(242.) Thompson v. Kaczinski, 774 N.W.2d 829, 835 (Iowa 2009) (adopting the Restatement in the case); see generally Flying Trampolines, supra note 17 (explaining how the Iowa Supreme Court reached its holding in Thompson, as described by Justice Daryl Hect, the author of the opinion).
(243.) Thompson, 774 N.W.2d at 831.
(245.) Id. at 831-32.
(246.) Id. at 832.
(248.) Id. at 836.
(249.) Id. at 835.
(250.) Id. at 840.
(251.) Id. The Eighth Circuit has also had occasion to recognize the need for full adjudication of the facts, but through strong emphasis on the causation element of duty. Heatherly v. Alexander, 421 F.3d 638, 644 (8th Cir. 2005) ("[w]e believe that there was sufficient evidence to create a jury question regarding causation. Given the evidence in the record, we cannot say that it would be unreasonable for a jury to determine that it was foreseeable that the parking of the MST truck on the shoulder of the exit ramp could result in a collision and injuries of the type suffered by the Heatherlys.").
(252.) See Thompson, 774 N.W.2d at 835 (suggesting that juries are the proper arbiters of cases in which facts could be subject to multiple interpretations). The court also noted that the public policy exception should not apply to property owners because of the overwhelming need to exercise reasonable care to avoid obstructions from flying onto the roadway. Id.
(253.) See Casillas v. Schubauer, 2006 SD 42, [paragraph] 13, 714 N.W.2d 84, 88 (stating it is rare in negligence cases that reasonable people can only draw one conclusion).
(254.) Weigand, supra note 87, at 60.
(255.) See RESTATEMENT (THIRD) OF TORTS: LIAB. FOR PHYSICAL & EMOTIONAL HARM [section] 7, Reporters' Note cmt. j (AM. LAW INST. 2010) ("[c]ourts sometimes rely on the unforeseeability of risk as a ground for concluding that the defendant has no duty.").
(256.) See infra Part IV.A-C (discussing issues that the adoption of the Restatement would resolve in South Dakota).

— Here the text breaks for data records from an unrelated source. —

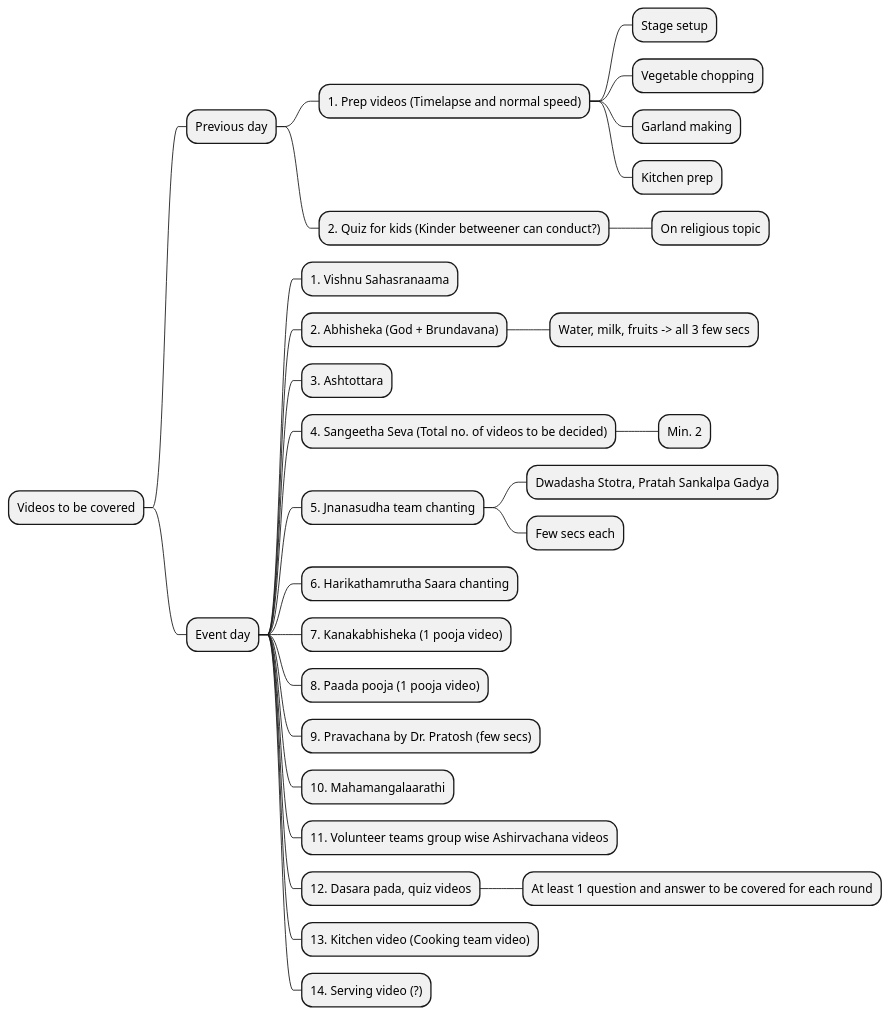
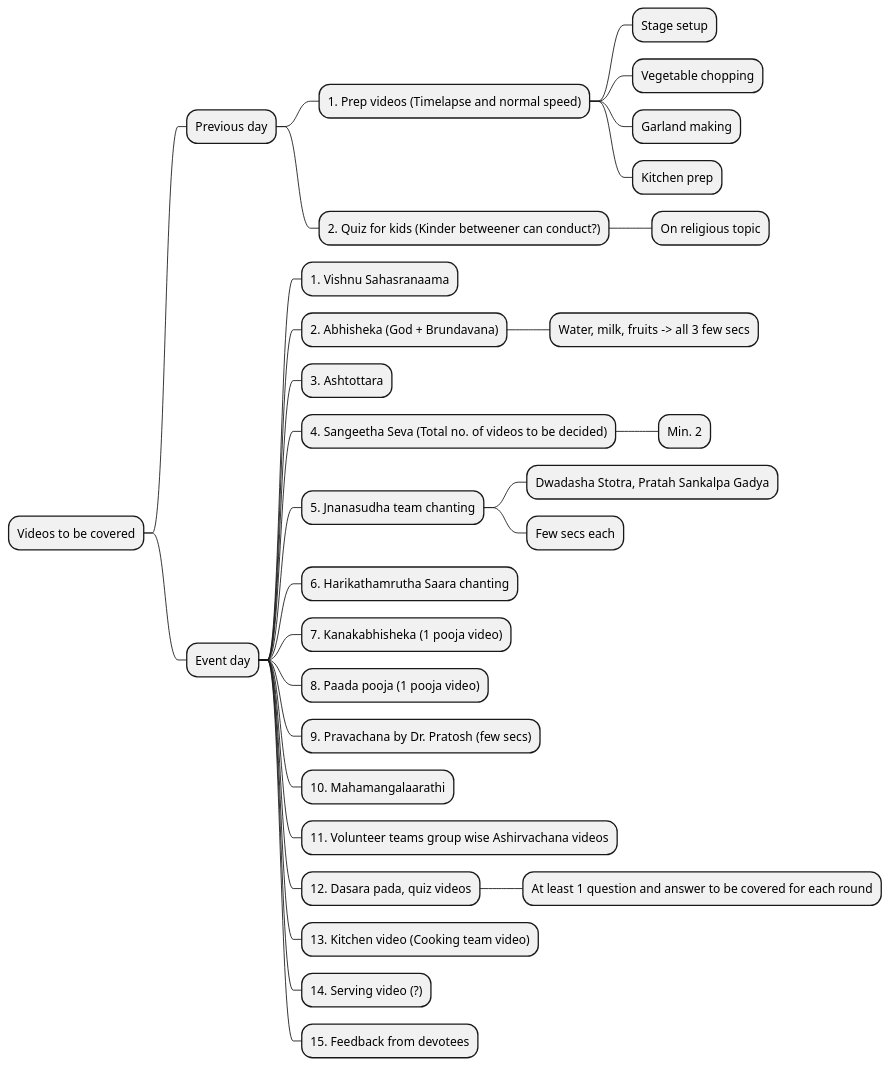
Before and after one commit to desrsb/aradhane2026: the diagram in Media/VideoList.puml, drawn with PlantUML.

Commit message:
Add feedback section to VideoList

```diff
--- a/Media/VideoList.puml
+++ b/Media/VideoList.puml
@@ -1,31 +1,32 @@
 @startmindmap
 * Videos to be covered
 ** Previous day
 *** 1. Prep videos (Timelapse and normal speed)
 **** Stage setup
 **** Vegetable chopping
 **** Garland making
 **** Kitchen prep
 *** 2. Quiz for kids (Kinder betweener can conduct?)
 **** On religious topic
 ** Event day
 *** 1. Vishnu Sahasranaama
 *** 2. Abhisheka (God + Brundavana)
 **** Water, milk, fruits -> all 3 few secs
 *** 3. Ashtottara
 *** 4. Sangeetha Seva (Total no. of videos to be decided)
 **** Min. 2
 *** 5. Jnanasudha team chanting
 **** Dwadasha Stotra, Pratah Sankalpa Gadya
 **** Few secs each
 *** 6. Harikathamrutha Saara chanting
 *** 7. Kanakabhisheka (1 pooja video)
 *** 8. Paada pooja (1 pooja video)
 *** 9. Pravachana by Dr. Pratosh (few secs)
 *** 10. Mahamangalaarathi
 *** 11. Volunteer teams group wise Ashirvachana videos
 *** 12. Dasara pada, quiz videos
 **** At least 1 question and answer to be covered for each round
 *** 13. Kitchen video (Cooking team video)
 *** 14. Serving video (?)
+*** 15. Feedback from devotees
 @endmindmap
```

(257.) See infra Part IV.A-C (discussing issues that the adoption of the Restatement would resolve in South Dakota).
(258.) See infra Part IV.A.1 (arguing that genuine issues of material fact remained).
(259.) See infra Part IV.A.2 (arguing that the court's concern with strict liability was inappropriate in this case).
(260.) See infra Part IV.A.3 (arguing that the court inappropriately focused on the plaintiffs actions).
(261.) Appellant's Reply Brief, supra note 58, at 12.
(262.) Zerfas v. AMCO Ins. Co., 2015 SD 99, [paragraph] 15, 873 N.W.2d 65, 70; see also Nicholas v. TriState Fair & Sales Ass'n, 148 N.W.2d 183, 186 (S.D. 1967) (stating that a jury would be warranted to find "the range of defendant's apprehension that a risk of injury to plaintiff existed and could have been avoided by the exercise of reasonable care"); Rowland v. Log Cabin, Inc., 2003 SD 20, [paragraph] 14, 658 N.W.2d 76, 80 (holding that whether or not "a reasonable person would have realized that a large, unknown dog roaming free in a small bar with drunken patrons involved an unreasonable risk of harm is a question for a jury").
(263.) Appellant's Reply Brief, supra note 58, at 12.
(264.) Id. at 13-14.
(265.) Id. at 13-14.
(266.) Zerfas, 2015 SD 99, [paragraph] 20, 873 N.W.2d at 72 ("There being no duty, we need not address AMCO's alternative argument that Stacey failed to present competent evidence of the accident."). Yet, the Zerfas Court assumed that the driver existed in order to determine a possible duty. Id. [paragraph] 9, 873 N.W.2d at 69.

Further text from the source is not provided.